Click here to watch Mr. Coddington’s testimony.
WASHINGTON, D.C. — Today, U.S. Senator John Barrasso (R-WY), chairman of the Senate Committee on Environment and Public Works (EPW), welcomed Kipp Coddington, director of the Carbon Management Institute at the School of Energy Resources at the University of Wyoming (UW) to the committee. Coddington was testifying before the committee at a hearing on “Promoting American Leadership in Reducing Air Emissions Through Innovation.”
At the hearing, senators received testimony from the private sector, academics, and other stakeholders on efforts to reduce air emissions through the advancement of new technologies, efficient practices in manufacturing, and developments in energy production.
Barrasso introduced Coddington to the committee prior to his testimony. “Mr. Coddington has a distinguished career as a chemical engineer and as an attorney. He has more than two decades of experience in helping fossil and renewable energy companies address some of their most challenging energy and environmental issues.

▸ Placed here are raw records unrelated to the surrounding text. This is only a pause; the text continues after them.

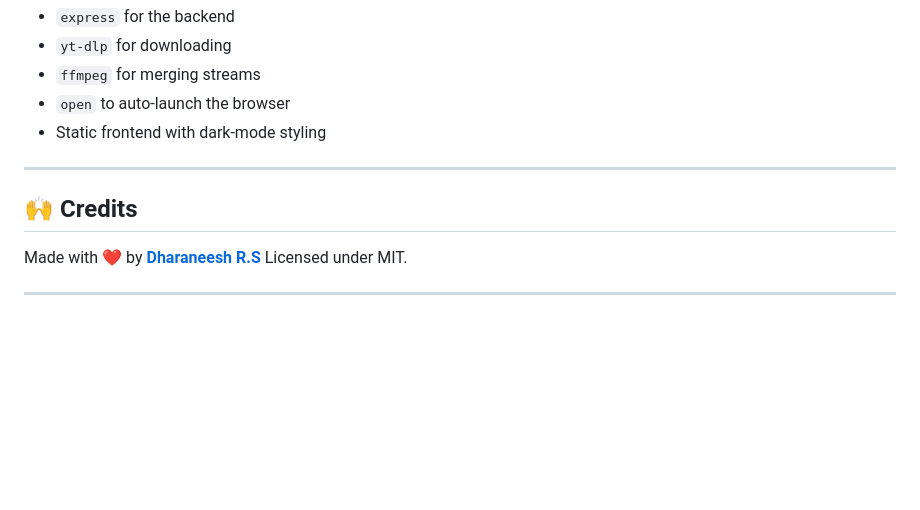
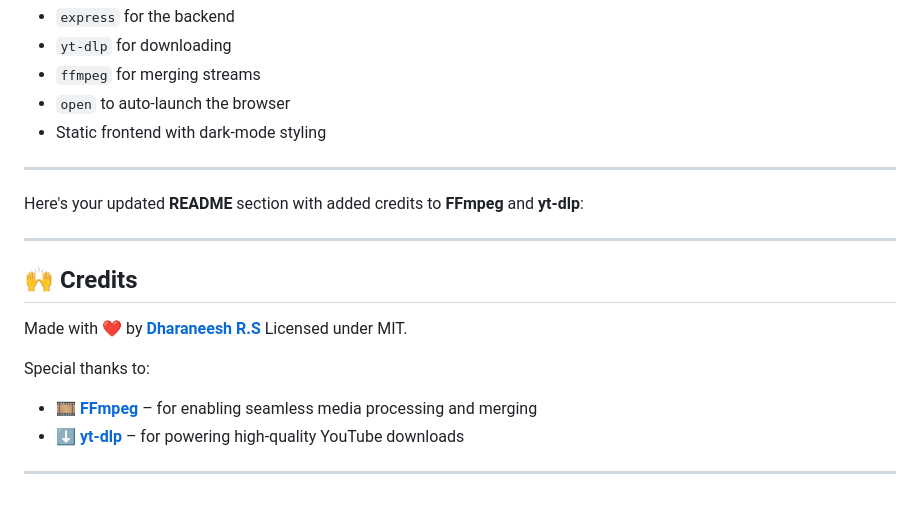
Before and after one commit to Dharaneesh20/YT_Downloader, a Markdown page: README.md, the part around the change. GitHub-like rendering; blank space fills up the shorter version.

```diff
--- a/README.md
+++ b/README.md
@@ -104,9 +104,18 @@ This app uses:
 
 ---
 
+Here's your updated **README** section with added credits to **FFmpeg** and **yt-dlp**:
+
+---
+
 ## 🙌 Credits
 
 Made with ❤️ by **[Dharaneesh R.S](https://github.com/Dharaneesh20)**
 Licensed under MIT.
 
+Special thanks to:
+
+* 🎞️ [**FFmpeg**](https://ffmpeg.org/) – for enabling seamless media processing and merging
+* ⬇️ [**yt-dlp**](https://github.com/yt-dlp/yt-dlp) – for powering high-quality YouTube downloads
+
 ---
```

“At the University of Wyoming, Mr. Coddington oversees the Carbon Management Institute, which is striving to become a world-class center of techno-economic and carbon management solutions by conducting applied research.

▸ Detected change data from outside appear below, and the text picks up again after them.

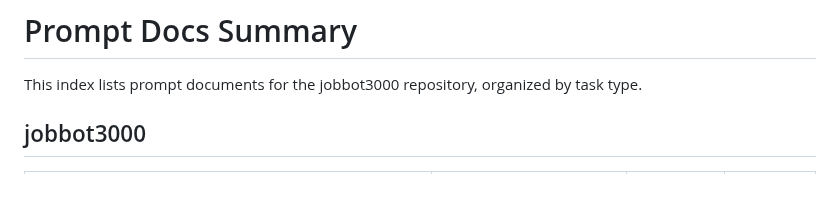
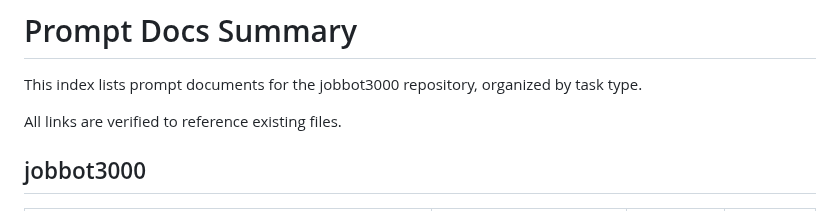
Before and after one commit to futuroptimist/jobbot3000, a Markdown page: docs/prompt-docs-summary.md, the part around the change. GitHub-like rendering; blank space fills up the shorter version.

```diff
--- a/docs/prompt-docs-summary.md
+++ b/docs/prompt-docs-summary.md
@@ -2,6 +2,8 @@
 # Prompt Docs Summary
 
 This index lists prompt documents for the jobbot3000 repository, organized by task type.
+
+All links are verified to reference existing files.
 
 ## jobbot3000
 
```
Also changed, not shown: 1 other file.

“In addition to his duties at the University of Wyoming, Mr. Coddington is the former chair of the International Organization for Standardization’s committee, which is in the process of drafting the first international technical standard for storage of carbon dioxide during enhanced oil recovery operations.

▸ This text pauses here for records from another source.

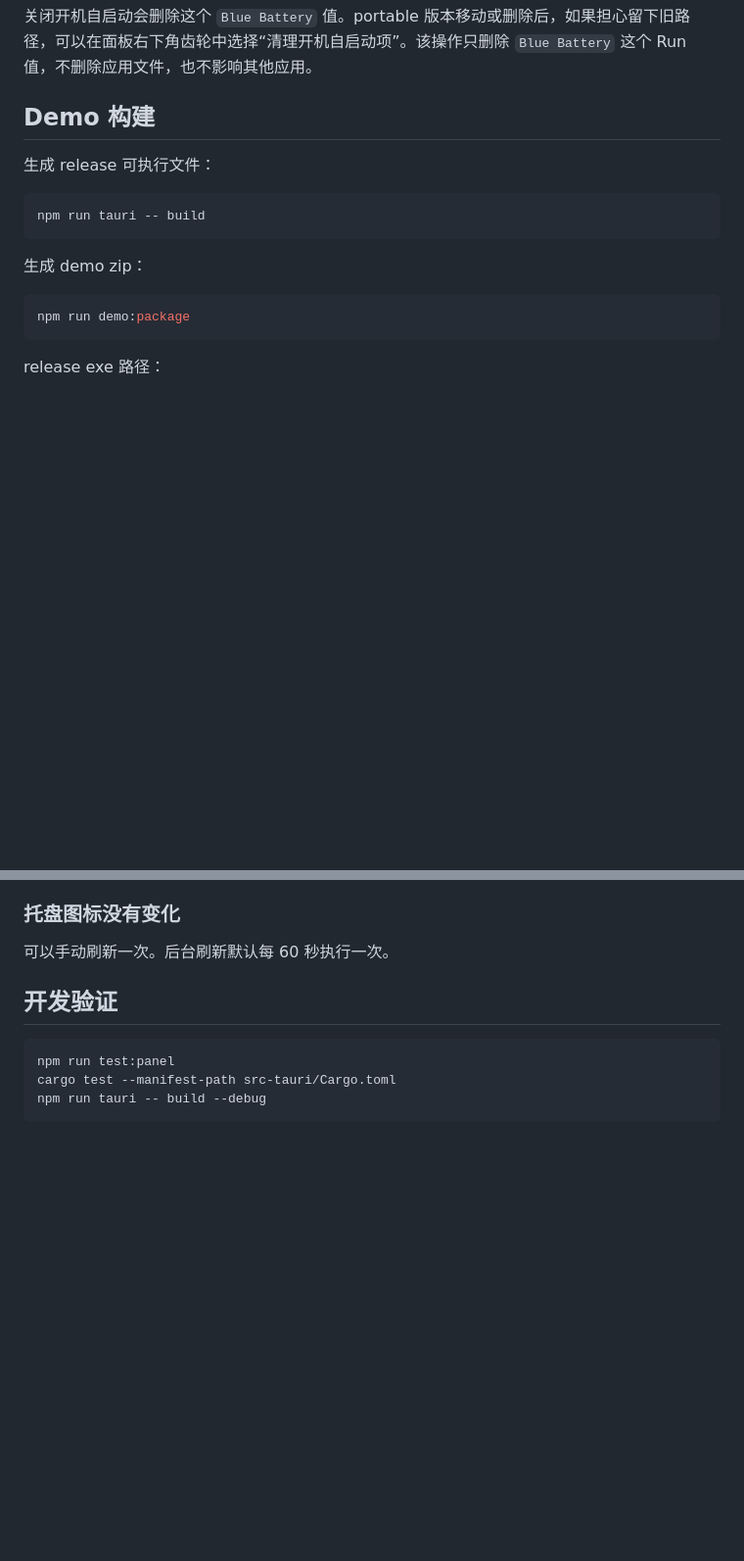
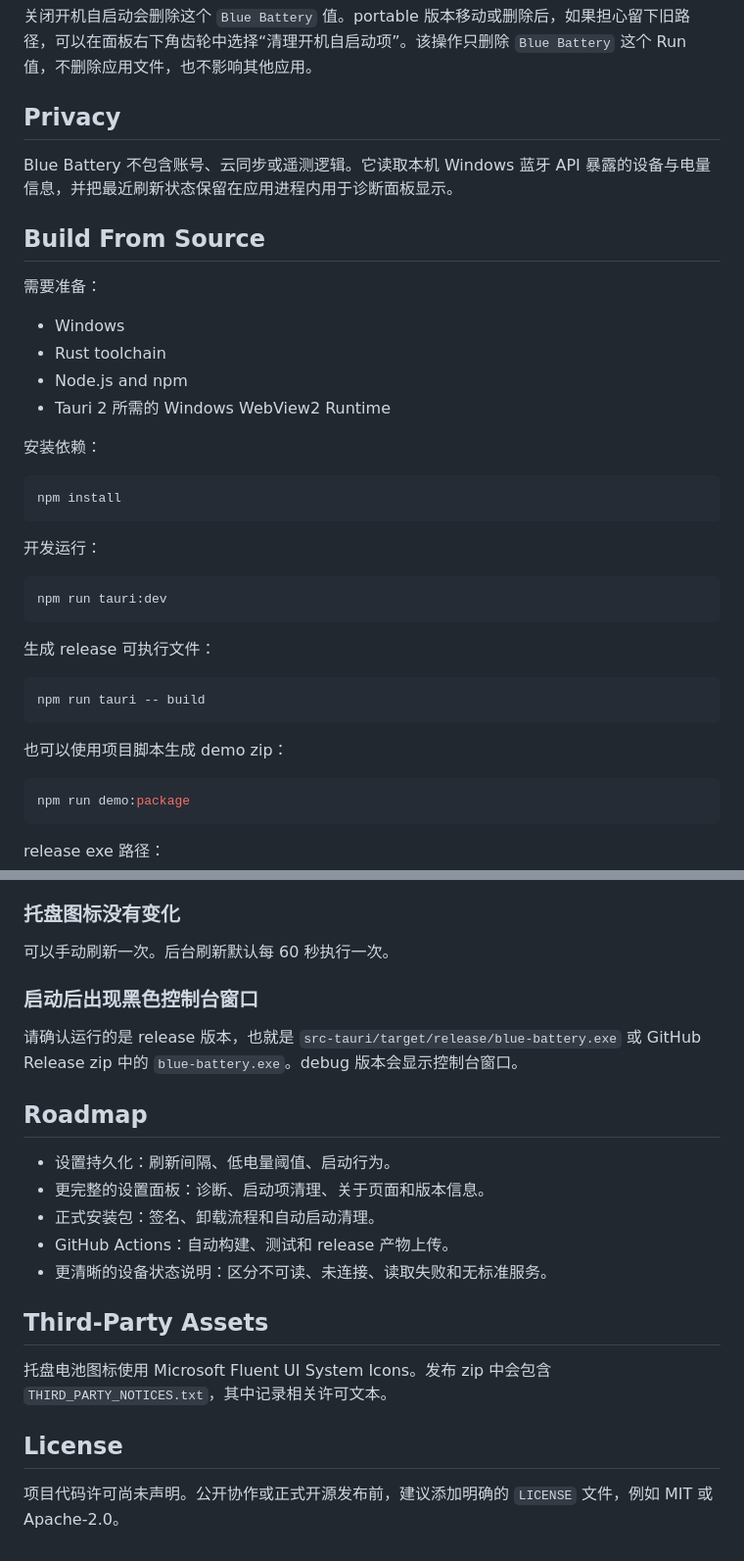
Before and after one commit to SULAWES/blue_battery, a Markdown page: README.md, 2 parts joined by grey strips. Shown at 98% size. Drawn GitHub-style; blank space fills up the shorter version.

````diff
--- a/README.md
+++ b/README.md
@@ -43,7 +74,30 @@ Value name: Blue Battery
 
 关闭开机自启动会删除这个 `Blue Battery` 值。portable 版本移动或删除后，如果担心留下旧路径，可以在面板右下角齿轮中选择“清理开机自启动项”。该操作只删除 `Blue Battery` 这个 Run 值，不删除应用文件，也不影响其他应用。
 
-## Demo 构建
+## Privacy
+
+Blue Battery 不包含账号、云同步或遥测逻辑。它读取本机 Windows 蓝牙 API 暴露的设备与电量信息，并把最近刷新状态保留在应用进程内用于诊断面板显示。
+
+## Build From Source
+
+需要准备：
+
+- Windows
+- Rust toolchain
+- Node.js and npm
+- Tauri 2 所需的 Windows WebView2 Runtime
+
+安装依赖：
+
+```powershell
+npm install
+```
+
+开发运行：
+
+```powershell
+npm run tauri:dev
+```
 
 生成 release 可执行文件：
 
@@ -51,7 +105,7 @@ Value name: Blue Battery
 npm run tauri -- build
 ```
 
-生成 demo zip：
+也可以使用项目脚本生成 demo zip：
 
 ```powershell
 npm run demo:package
@@ -95,10 +159,22 @@ demo zip 会包含：
 
 可以手动刷新一次。后台刷新默认每 60 秒执行一次。
 
-## 开发验证
+### 启动后出现黑色控制台窗口
 
-```powershell
-npm run test:panel
-cargo test --manifest-path src-tauri/Cargo.toml
-npm run tauri -- build --debug
-```
+请确认运行的是 release 版本，也就是 `src-tauri/target/release/blue-battery.exe` 或 GitHub Release zip 中的 `blue-battery.exe`。debug 版本会显示控制台窗口。
+
+## Roadmap
+
+- 设置持久化：刷新间隔、低电量阈值、启动行为。
+- 更完整的设置面板：诊断、启动项清理、关于页面和版本信息。
+- 正式安装包：签名、卸载流程和自动启动清理。
+- GitHub Actions：自动构建、测试和 release 产物上传。
+- 更清晰的设备状态说明：区分不可读、未连接、读取失败和无标准服务。
+
+## Third-Party Assets
+
+托盘电池图标使用 Microsoft Fluent UI System Icons。发布 zip 中会包含 `THIRD_PARTY_NOTICES.txt`，其中记录相关许可文本。
+
+## License
+
+项目代码许可尚未声明。公开协作或正式开源发布前，建议添加明确的 `LICENSE` 文件，例如 MIT 或 Apache-2.0。
````
Also changed, not shown: other parts of README.md (+52 -11 lines).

“Before moving to my home state of Wyoming, Mr. Coddington practiced law here in Washington, D.C. and I am pleased that Mr. Coddington now calls the great state of Wyoming home,” said Barrasso.
Mr. Coddington testifies before the Senate EPW Committee.
In his written testimony, Coddington outlined the numerous ways the University of Wyoming is examining ways to reduce carbon emissions through innovative technologies. First, UW is conducting research on utilizing the production and/or combustion of fossil fuels to reduce greenhouse emissions. Coddington also detailed how Wyoming is becoming a leader in researching carbon capture, utilization, and sequestration technologies.
“The state of Wyoming is an ideal jurisdiction to advance research and projects related to capturing and utilizing emissions of CO2,” said Coddington. “For example, led by the Wyoming Infrastructure Authority and with the support of many private- and public-sector entities in Wyoming, the Gillette-based Integrated Test Center (ITC) will soon serve as an operational test site for CO2 capture technology developers and providers to evaluate carbon capture utilization and storage (CCUS) technologies using actual coal-based fuel gas equivalent to a 20 MW generation load,” Coddington noted. Carbon capture technologies enable carbon to be converted into usable products, turning carbon into a commodity.
These innovative technologies make Wyoming and the U.S. leaders in clean energy development. “All of the projects and research areas noted in my testimony are important so that the United States remains a leader in using its abundant energy resources with reduced impacts to air quality,” said Coddington.
For more information on Coddington’s testimony, click here.